What you need to do
Go through the data and copy every line in which "header" appears.

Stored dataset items
= = = = = = =

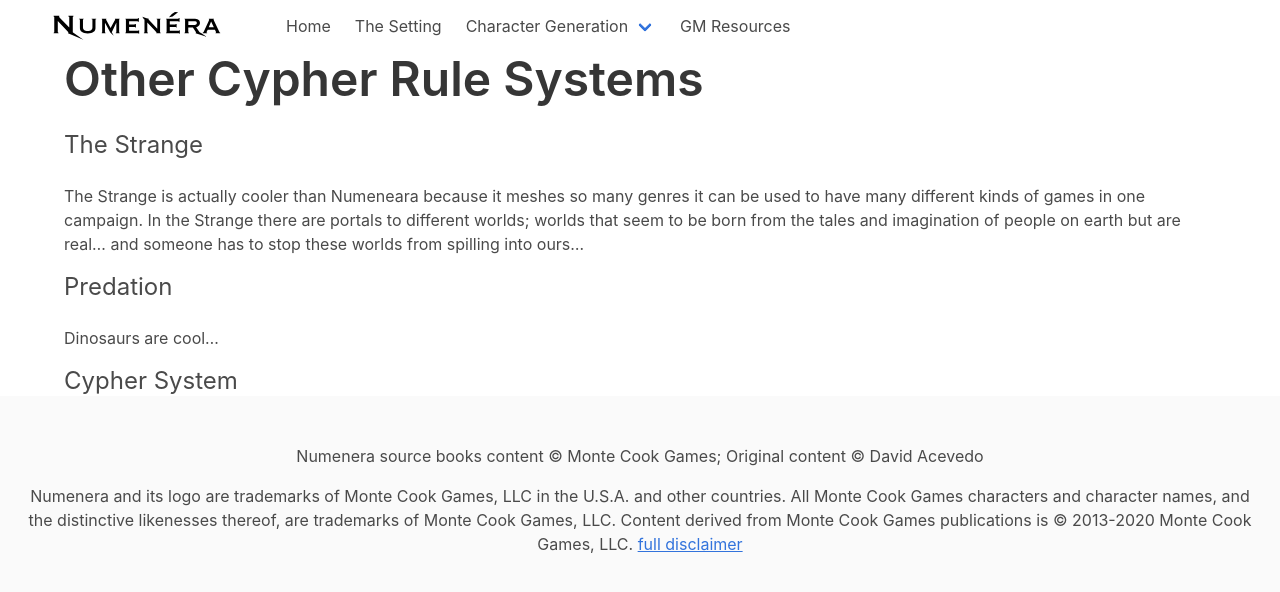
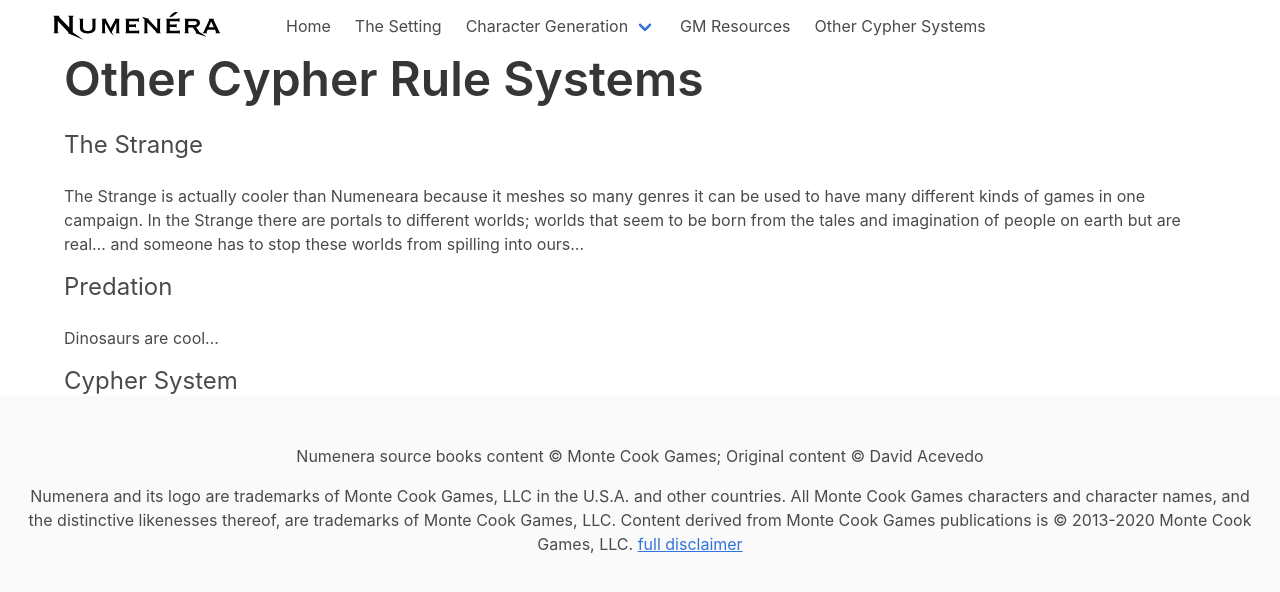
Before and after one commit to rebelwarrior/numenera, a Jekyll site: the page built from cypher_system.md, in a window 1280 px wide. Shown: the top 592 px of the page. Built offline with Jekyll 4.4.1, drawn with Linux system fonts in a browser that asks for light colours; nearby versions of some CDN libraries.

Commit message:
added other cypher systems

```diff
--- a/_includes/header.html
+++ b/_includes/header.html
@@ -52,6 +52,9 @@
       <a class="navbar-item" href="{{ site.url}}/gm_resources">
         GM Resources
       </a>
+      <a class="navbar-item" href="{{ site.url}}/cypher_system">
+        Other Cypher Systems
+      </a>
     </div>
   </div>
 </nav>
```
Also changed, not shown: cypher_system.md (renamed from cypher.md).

= = = = = = =

Output for this task
--- a/_includes/header.html
+++ b/_includes/header.html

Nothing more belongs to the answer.